» Exercise details: Each entry below is to be restated word for word, with no pictures carried over.

» Information supplied:
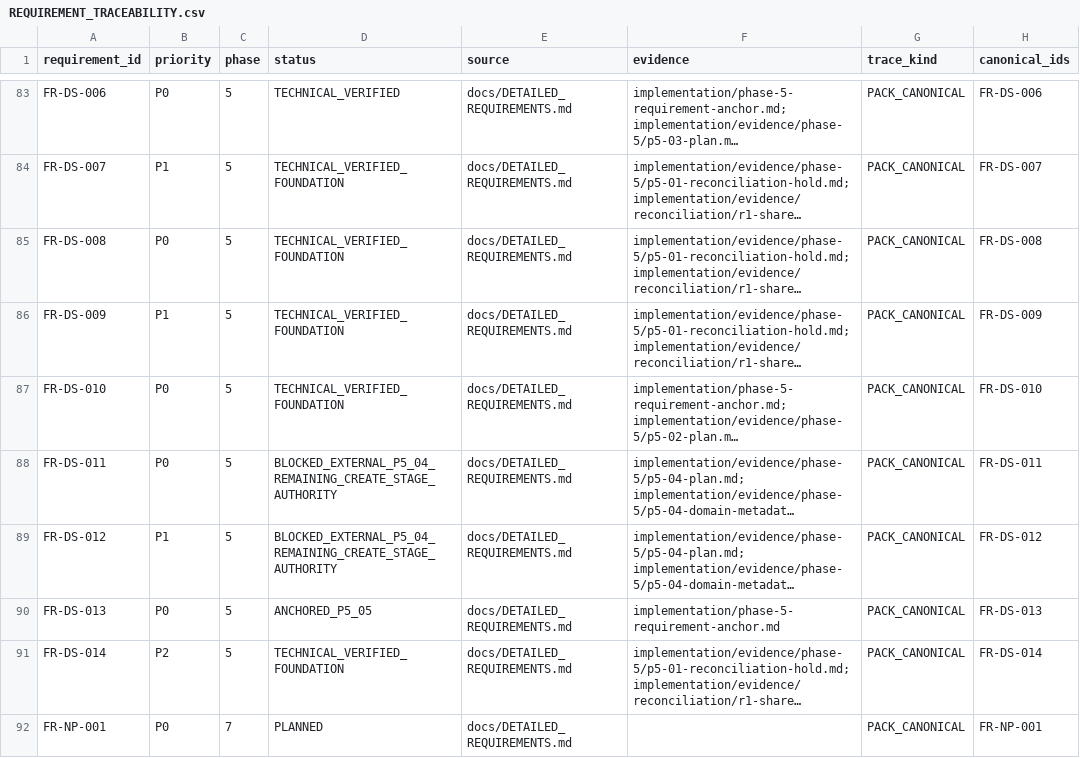
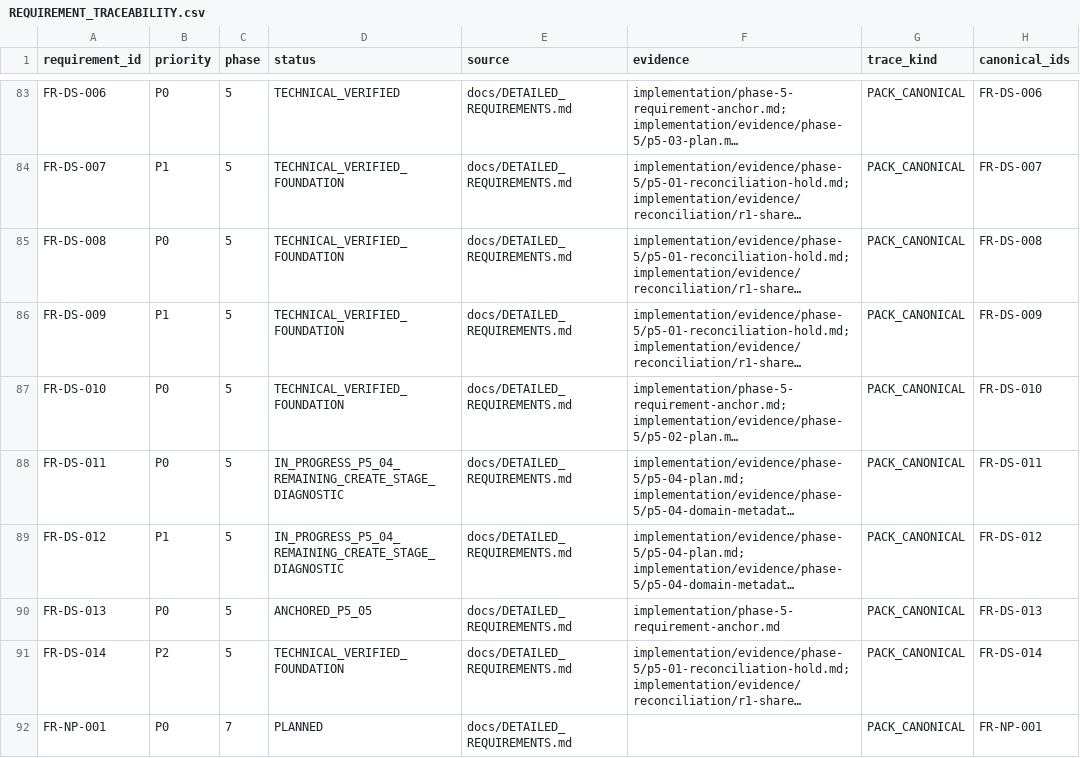
Before and after one commit to kaibowang-hash/jce_npi, a CSV file: implementation/REQUIREMENT_TRACEABILITY.csv, drawn as a sheet; only a part is shown, gaps mark what is left out; long unchanged cells end in …; the diff names each change by its address in the sheet, - before the commit and + after, or states it on an @@ line.

Commit message:
test(p5-04): resume remaining create diagnostics

```diff
--- a/implementation/REQUIREMENT_TRACEABILITY.csv
+++ b/implementation/REQUIREMENT_TRACEABILITY.csv
-D88:D89 (status): BLOCKED_EXTERNAL_P5_04_REMAINING_CREATE_STAGE_AUTHORITY
+D88:D89 (status): IN_PROGRESS_P5_04_REMAINING_CREATE_STAGE_DIAGNOSTIC
```
Also changed, not shown: 10 other files.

» Task response:
Before and after one commit to kaibowang-hash/jce_npi, a CSV file: implementation/REQUIREMENT_TRACEABILITY.csv, drawn as a sheet; only a part is shown, gaps mark what is left out; long unchanged cells end in …; the diff names each change by its address in the sheet, - before the commit and + after, or states it on an @@ line.

Commit message:
test(p5-04): resume remaining create diagnostics

```diff
--- a/implementation/REQUIREMENT_TRACEABILITY.csv
+++ b/implementation/REQUIREMENT_TRACEABILITY.csv
-D88:D89 (status): BLOCKED_EXTERNAL_P5_04_REMAINING_CREATE_STAGE_AUTHORITY
+D88:D89 (status): IN_PROGRESS_P5_04_REMAINING_CREATE_STAGE_DIAGNOSTIC
```
Also changed, not shown: 10 other files.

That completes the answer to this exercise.